#### [Change detection outputs]

========

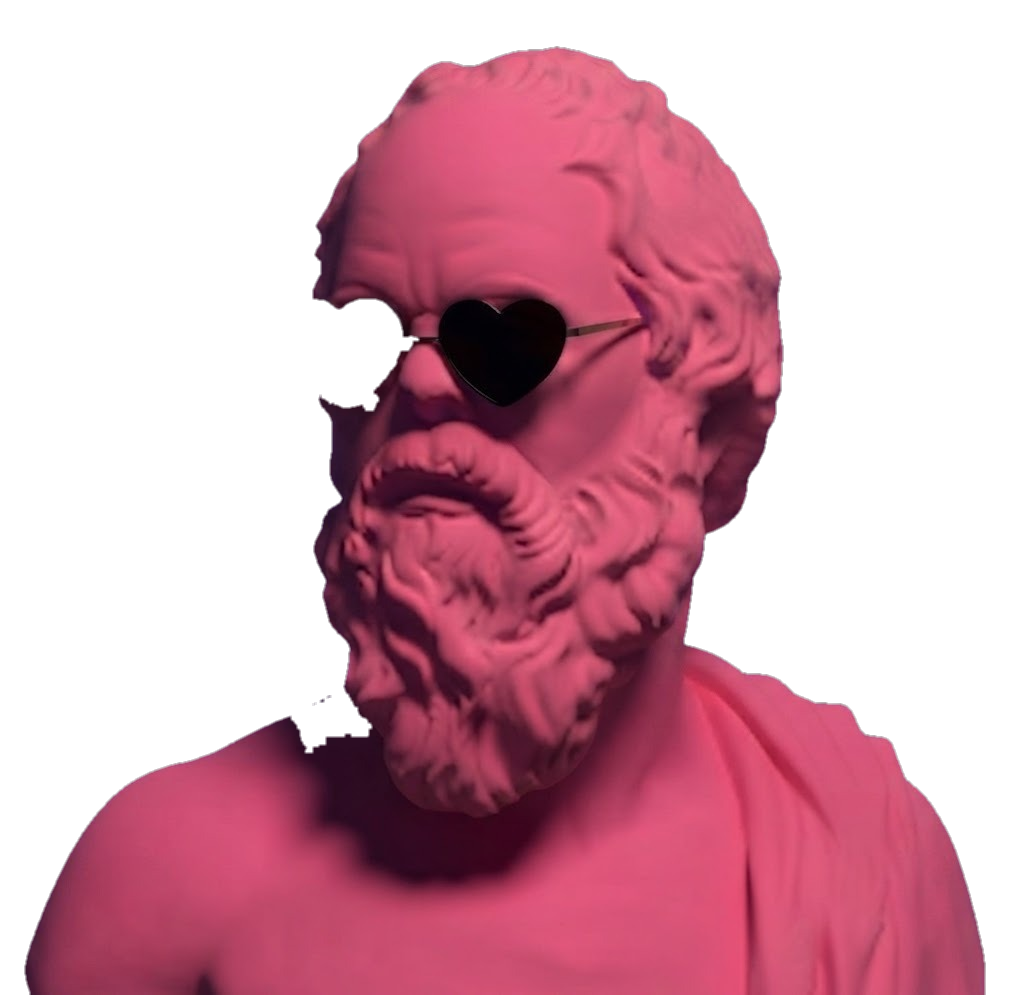
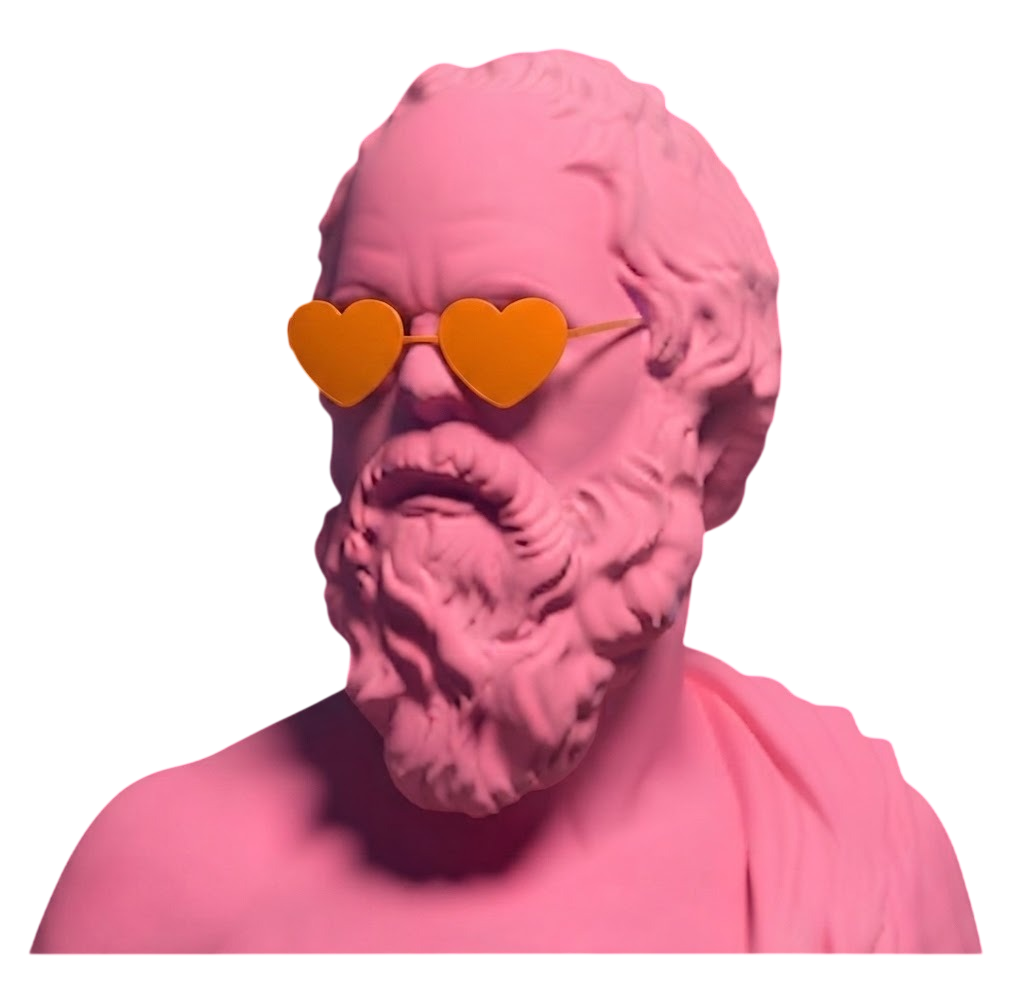
feat: adjust resenas-bust-img positioning and size for better layout

diff --git a/artifacts/clark-kent/src/index.css b/artifacts/clark-kent/src/index.css
@@ -2067,10 +2067,10 @@ body {
 }
 .resenas-bust-img {
   position: absolute;
-  left: 66%;
-  bottom: -16%;
+  left: 50%;
+  bottom: -12%;
   transform: translateX(-50%);
-  height: 118%;
+  height: 115%;
   width: auto;
   max-width: none;
   display: block;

========

#### [Required action]
Set down the data above verbatim, omitting every image.

#### [Result]
feat: adjust resenas-bust-img positioning and size for better layout

diff --git a/artifacts/clark-kent/src/index.css b/artifacts/clark-kent/src/index.css
@@ -2067,10 +2067,10 @@ body {
 }
 .resenas-bust-img {
   position: absolute;
-  left: 66%;
-  bottom: -16%;
+  left: 50%;
+  bottom: -12%;
   transform: translateX(-50%);
-  height: 118%;
+  height: 115%;
   width: auto;
   max-width: none;
   display: block;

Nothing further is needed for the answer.